[[ Information shown open ]]
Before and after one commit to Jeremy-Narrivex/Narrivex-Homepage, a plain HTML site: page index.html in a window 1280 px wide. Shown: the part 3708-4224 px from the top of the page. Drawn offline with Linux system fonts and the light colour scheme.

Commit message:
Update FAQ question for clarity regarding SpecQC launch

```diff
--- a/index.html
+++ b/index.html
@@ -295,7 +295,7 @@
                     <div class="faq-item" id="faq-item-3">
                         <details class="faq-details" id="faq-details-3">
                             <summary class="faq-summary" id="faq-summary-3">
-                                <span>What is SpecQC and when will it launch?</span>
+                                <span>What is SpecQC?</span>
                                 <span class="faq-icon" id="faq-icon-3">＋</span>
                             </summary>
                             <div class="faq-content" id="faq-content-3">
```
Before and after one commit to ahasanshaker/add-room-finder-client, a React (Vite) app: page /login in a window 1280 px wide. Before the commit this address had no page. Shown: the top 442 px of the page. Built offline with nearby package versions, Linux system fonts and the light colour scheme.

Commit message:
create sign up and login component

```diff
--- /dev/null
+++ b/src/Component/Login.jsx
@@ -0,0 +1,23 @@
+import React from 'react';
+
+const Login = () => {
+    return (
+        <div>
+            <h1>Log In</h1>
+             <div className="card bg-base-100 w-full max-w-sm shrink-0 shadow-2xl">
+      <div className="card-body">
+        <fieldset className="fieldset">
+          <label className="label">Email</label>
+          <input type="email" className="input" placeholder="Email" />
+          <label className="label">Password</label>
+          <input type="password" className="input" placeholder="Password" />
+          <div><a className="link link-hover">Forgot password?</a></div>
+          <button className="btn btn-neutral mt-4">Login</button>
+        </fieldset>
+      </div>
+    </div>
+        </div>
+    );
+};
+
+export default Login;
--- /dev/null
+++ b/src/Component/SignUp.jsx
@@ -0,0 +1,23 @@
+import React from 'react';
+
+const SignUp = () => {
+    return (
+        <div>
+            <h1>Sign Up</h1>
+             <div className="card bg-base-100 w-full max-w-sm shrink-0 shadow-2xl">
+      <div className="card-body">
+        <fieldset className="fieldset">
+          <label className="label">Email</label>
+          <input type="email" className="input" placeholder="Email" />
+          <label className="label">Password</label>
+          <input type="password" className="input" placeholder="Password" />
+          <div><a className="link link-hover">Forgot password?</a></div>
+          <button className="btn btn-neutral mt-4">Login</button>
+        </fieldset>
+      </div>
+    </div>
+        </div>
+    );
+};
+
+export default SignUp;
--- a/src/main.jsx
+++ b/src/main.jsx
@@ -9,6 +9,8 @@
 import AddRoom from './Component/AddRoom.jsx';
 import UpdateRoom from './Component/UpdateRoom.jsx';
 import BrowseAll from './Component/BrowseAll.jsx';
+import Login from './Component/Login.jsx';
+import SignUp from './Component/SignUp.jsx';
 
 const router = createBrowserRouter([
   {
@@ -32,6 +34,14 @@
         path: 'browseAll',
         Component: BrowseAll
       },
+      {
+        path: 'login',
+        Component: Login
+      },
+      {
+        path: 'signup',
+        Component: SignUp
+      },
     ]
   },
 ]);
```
[[ Information shown closed ]]
What you will do.
Each line above that contains the word "SpecQC" should be returned.

Answer box.
Update FAQ question for clarity regarding SpecQC launch
-                                <span>What is SpecQC and when will it launch?</span>
+                                <span>What is SpecQC?</span>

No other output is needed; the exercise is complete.